Wouldn’t it be nice if there was a standard method for providing long descriptions of complex images, charts, and infographics? Not surprisingly, there is. The longdesc attribute provides a link to a web page that contains a long description of the image. For an art museum, the long description could be a visual description of a painting. For financial pages, the long description could be a text description of a financial chart. Infographics would logically have the transcript.
This attribute specifies a link to a long description of the image. This description should supplement the short description provided using the alt attribute. When the image has an associated image map, this attribute should provide information about the image map’s contents. This is particularly important for server-side image maps. Since an IMG element may be within the content of an A element, the user agent’s mechanism in the user interface for accessing the “longdesc” resource of the former must be different than the mechanism for accessing the href resource of the latter.
Including an image: the IMG element – W3C
What’s the problem with longdesc?
While the longdesc attribute is the logical solution for making infographics accessible, there are some problems that prevent adoption.
- The longdesc is poorly supported. The JAWS screen reader will announce the longdesc option and give the user the proper user experience. However, the longdesc is not supported by other screen readers, such as VoiceOver.
- The longdesc attribute has been targeted for deprecation in HTML5 and this is being hotly debated within the HTML5 and Accessibility community. The longdesc provides semantic information that is hidden to the vast majority of users. The argument is that information this important should be visible and made available to all users. For instance, the longdesc attribute could be replaced by a text link to the transcript.
- While the transcript can be hosted on the same page, it’s commonly stored on a separate web page. This moves the search optimization away from the main infographic page. This could affect the discoverability of the content.

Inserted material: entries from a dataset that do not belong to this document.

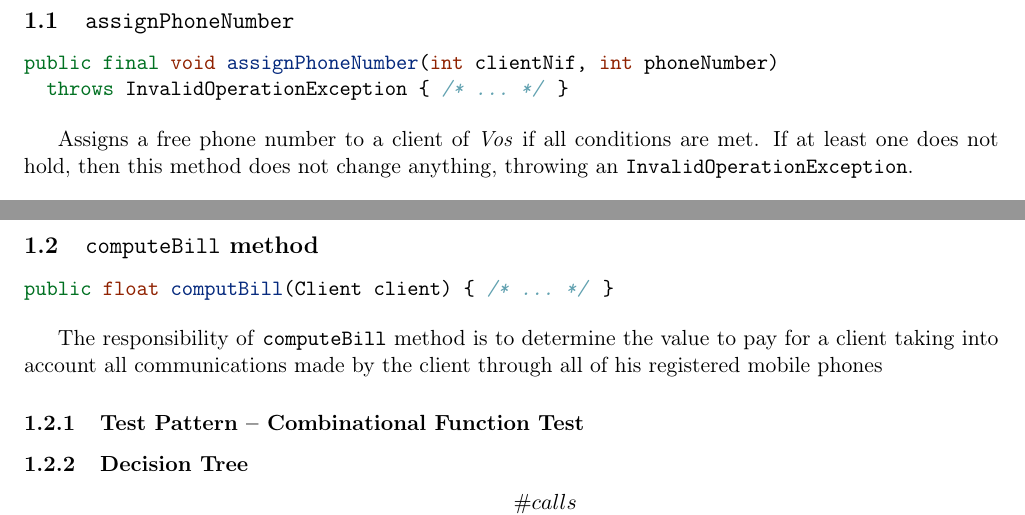
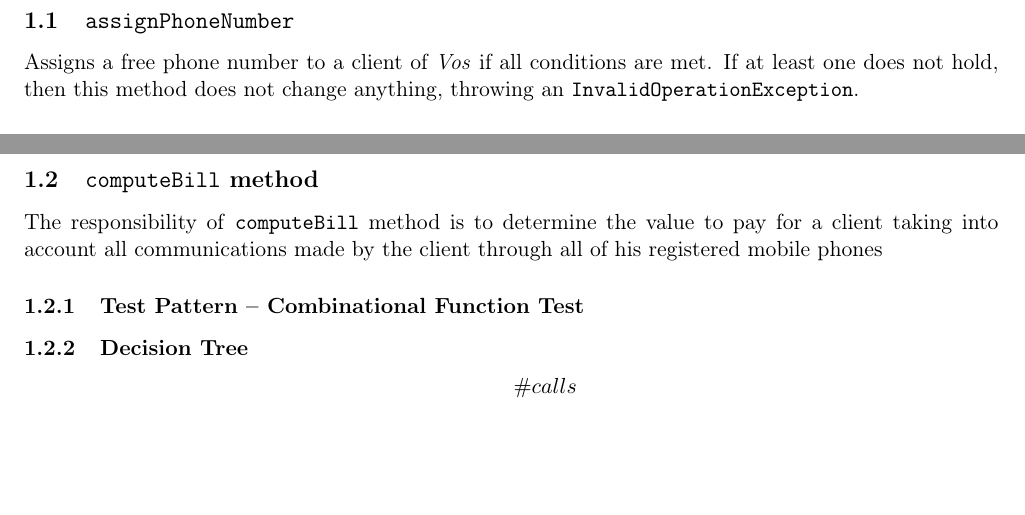
Before and after one commit to ist181045/tvs1718-vos, a LaTeX document (src/main/tex/main.tex, which reads src/main/tex/methods/assignPhoneNumber.tex, src/main/tex/methods/computeBill.tex): two parts of pages 3 and 5 of 10, joined at a grey line, cut so that both start at the same text, the shorter picture padded with empty space. Compiled offline with pdfLaTeX.

Commit message:
Remove method signatures

```diff
--- a/src/main/tex/methods/assignPhoneNumber.tex
+++ b/src/main/tex/methods/assignPhoneNumber.tex
@@ -19,11 +19,6 @@
 % SOFTWARE.
 \subsection{\texttt{assignPhoneNumber}}
 \label{sec:methods.assignPhoneNumber}
-\begin{minted}{java}
-public final void assignPhoneNumber(int clientNif, int phoneNumber)
-  throws InvalidOperationException { /* ... */ }
-\end{minted}
-
 Assigns a free phone number to a client of \textit{Vos} if all conditions are
 met. If at least one does not hold, then this method does not change anything,
 throwing an \texttt{InvalidOperationException}.
--- a/src/main/tex/methods/computeBill.tex
+++ b/src/main/tex/methods/computeBill.tex
@@ -19,10 +19,6 @@
 % SOFTWARE.
 \subsection{\texttt{computeBill} method}
 \label{sec:methods.computeBill}
-\begin{minted}{java}
-public float computBill(Client client) { /* ... */ }
-\end{minted}
-
 The responsibility of \texttt{computeBill} method is to determine the value to
 pay for a client taking into account all communications made by the client
 through all of his registered mobile phones
```
Also changed, not shown: report.pdf.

Sharing the Infographic
The code for an image+longdesc is pretty simple and easy to copy and paste. You should add an absolute url (start with http://) if you expect others to share the image. The infographic’s longdesc will not be maintained when copying the image into Facebook or other social media pages.
The infographic’s transcript can be seen at: Mapquest: Make the most of Summer Travel.
Code for this infographic, with longdesc
Find this and other infographics at Daily Infographic.